Thus, through recollection of these scenes as recorded in the book of Acts (which, though the stories would have been shared, were not available in written and standardized form to the churches of the day), we are provided with a glimpse into the struggle. There were doubts. There were prejudices and ancient biases. There was a fear that the status gains of one group (Gentile Christians) were coming at the expense of another (Jewish Christians). In an honor and shame culture, in which honor was a limited good (one only gained honor at the expense of another’s honor), this is more than understandable. There were church-wide conflicts. There were intra-church (as congregation) conflicts. There was a lack of unity on a number of issues, both within bodies and across the body. There were stances taken by one church that would not be taken by another church. Indeed, a review of the New Testament letters informs us that each congregation dealt with different problems at different times and in different ways.

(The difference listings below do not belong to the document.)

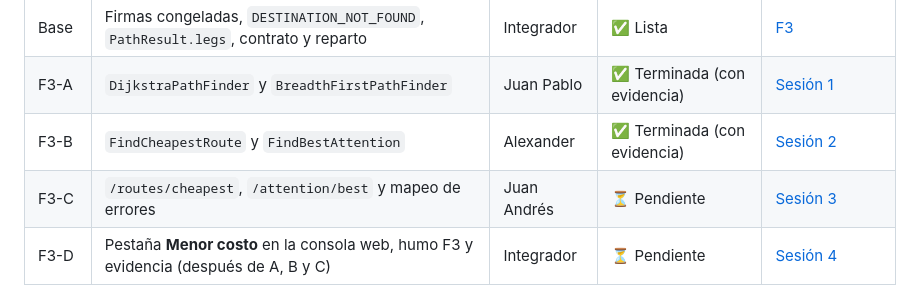
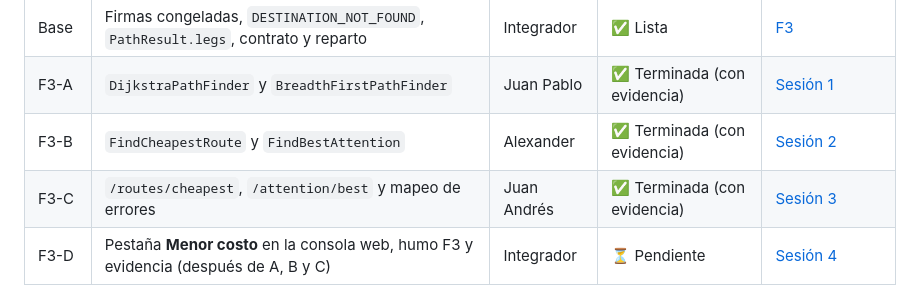
Before and after one commit to jzuluamu/trabajo_2_mi, a Markdown page: docs/README.md, the part around the change. Rendered like a GitHub page.

Commit message:
docs(routing): documentar contrato y evidencia F3-C

```diff
--- a/docs/README.md
+++ b/docs/README.md
@@ -24,7 +24,7 @@ El equipo construyó **F1 · Red de cobertura** en 3 carriles paralelos sobre un
 | Base | Firmas congeladas, `DESTINATION_NOT_FOUND`, `PathResult.legs`, contrato y reparto | Integrador | ✅ Lista | [F3](features/F3-menor-costo.md) |
 | F3-A | `DijkstraPathFinder` y `BreadthFirstPathFinder` | Juan Pablo | ✅ Terminada (con evidencia) | [Sesión 1](features/F3-sesiones.md#sesión-1--persona-1--f3-a-algoritmos) |
 | F3-B | `FindCheapestRoute` y `FindBestAttention` | Alexander | ✅ Terminada (con evidencia) | [Sesión 2](features/F3-sesiones.md#sesión-2--persona-2--f3-b-casos-de-uso) |
-| F3-C | `/routes/cheapest`, `/attention/best` y mapeo de errores | Juan Andrés | ⏳ Pendiente | [Sesión 3](features/F3-sesiones.md#sesión-3--persona-3--f3-c-api-rest) |
+| F3-C | `/routes/cheapest`, `/attention/best` y mapeo de errores | Juan Andrés | ✅ Terminada (con evidencia) | [Sesión 3](features/F3-sesiones.md#sesión-3--persona-3--f3-c-api-rest) |
 | F3-D | Pestaña **Menor costo** en la consola web, humo F3 y evidencia (después de A, B y C) | Integrador | ⏳ Pendiente | [Sesión 4](features/F3-sesiones.md#sesión-4--integrador--f3-d-consola-humo-y-evidencia) |
 
 ## Estado de features
```
Also changed, not shown: docs/03-api.md (+2 -2 lines), docs/features/F3-menor-costo.md (+7 -1 lines).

All of this lays the groundwork for our look at Colossians. In co-ordination with the title of this study, it can be said that “all” in Colossians, seems to play a strategic role. This “all” takes on multiple forms, and when we read the letter with the questions concerning the inclusion and acceptance of Gentiles as part of the covenant people of God, minus their adoption of the markers of that covenant, this communiqué takes on an interesting character. Paul is very much interested in the elimination of long established, perhaps cherished barriers (in some corners), in the name of the creation of a unified, new creation, kingdom people.
We can feel the warmth of the bright shining light of this entrenched interest when we sit alongside the gathered Colossian congregation, joined together in their customary meal gathering in honor of their Lord, as the letter from the Apostle is read aloud and we hear “We always give thanks to God, the Father of our Lord Jesus Christ, when we pray for you, since we heard about your faith in Christ Jesus and the love that you have for all the saints” (1:3-4). With the background provided, we should not skim quickly over this “all.” We should hear it with all of the world-altering potential contained therein. After a quick bit of praise from Paul, while making mention of the Gospel that he says “has come to you” (1:6a), he adds an “all” emphasis with “Just as in the entire world this Gospel is bearing fruit and growing” (1:6b). As with the “all” of verse four, we do not take lightly this talk of the “entire world,” given the backdrop of the exclusiveness that limited entrance upon the covenant. Contrary to this, and contrary to his former way of life, Paul’s words, along with the sentiments expressed by Peter (as recorded in Acts), represent the realization of the flinging open of the doors of God’s covenant to all people---the entire world.
It is in this mindset that we then go on to hear the words of verse twelve, where Paul writes of their “giving thanks to the Father who has qualified you to share in the saints’ inheritance in the light” (1:12). This qualification speaks to the issue of inclusion. Prior to Jesus, and prior to the announcement of His Gospel as the means by which one enters into the covenant (is justified), it was the works of the law (the accepted covenant markers and practices that identified and separated the people of Israel from all other people) that provided qualification to be a “saint” and to share in the promised inheritance that stretched all the way back to Abraham. To that, reinforcing the “all,” “entire world,” and “qualified” language, Paul adds “He delivered us,” a word of unity, “from the power of darkness and transferred us to the kingdom of the Son he loves, in whom we have redemption, the forgiveness of sins” (1:13-14).
“Redemption” is a loaded term with a strong history, rooted in the history of Israel, and firmly connected to the exodus, which was an incredibly important component of the story by which Israel identified itself. Redemption is, in effect, exodus. Throughout the Scriptures, the symbol of God’s redemption of His people was their exoduses, which were many. Exodus, be it exodus from Egypt or exodus from Babylon (or from any other oppressor, whether inside or outside of the land of promise), was crucial to the story of Israel, and was a unifying theme for a people that took an “us against the world” stance. Redemption, or exodus, which implied a deliverance from exile (which was the result of Israel’s “sins”), was by and large (it’s not really the case for the Egyptian exodus) the evidence that Israel had been forgiven of its sins of covenant violations. Therefore, Paul’s use of this language, as it is encompasses both Jew and Gentile, draws the Gentiles into the story of God’s redemptive actions on behalf of Israel and the world through Israel, providing them with an exodus of their own, thus folding them into the people of God.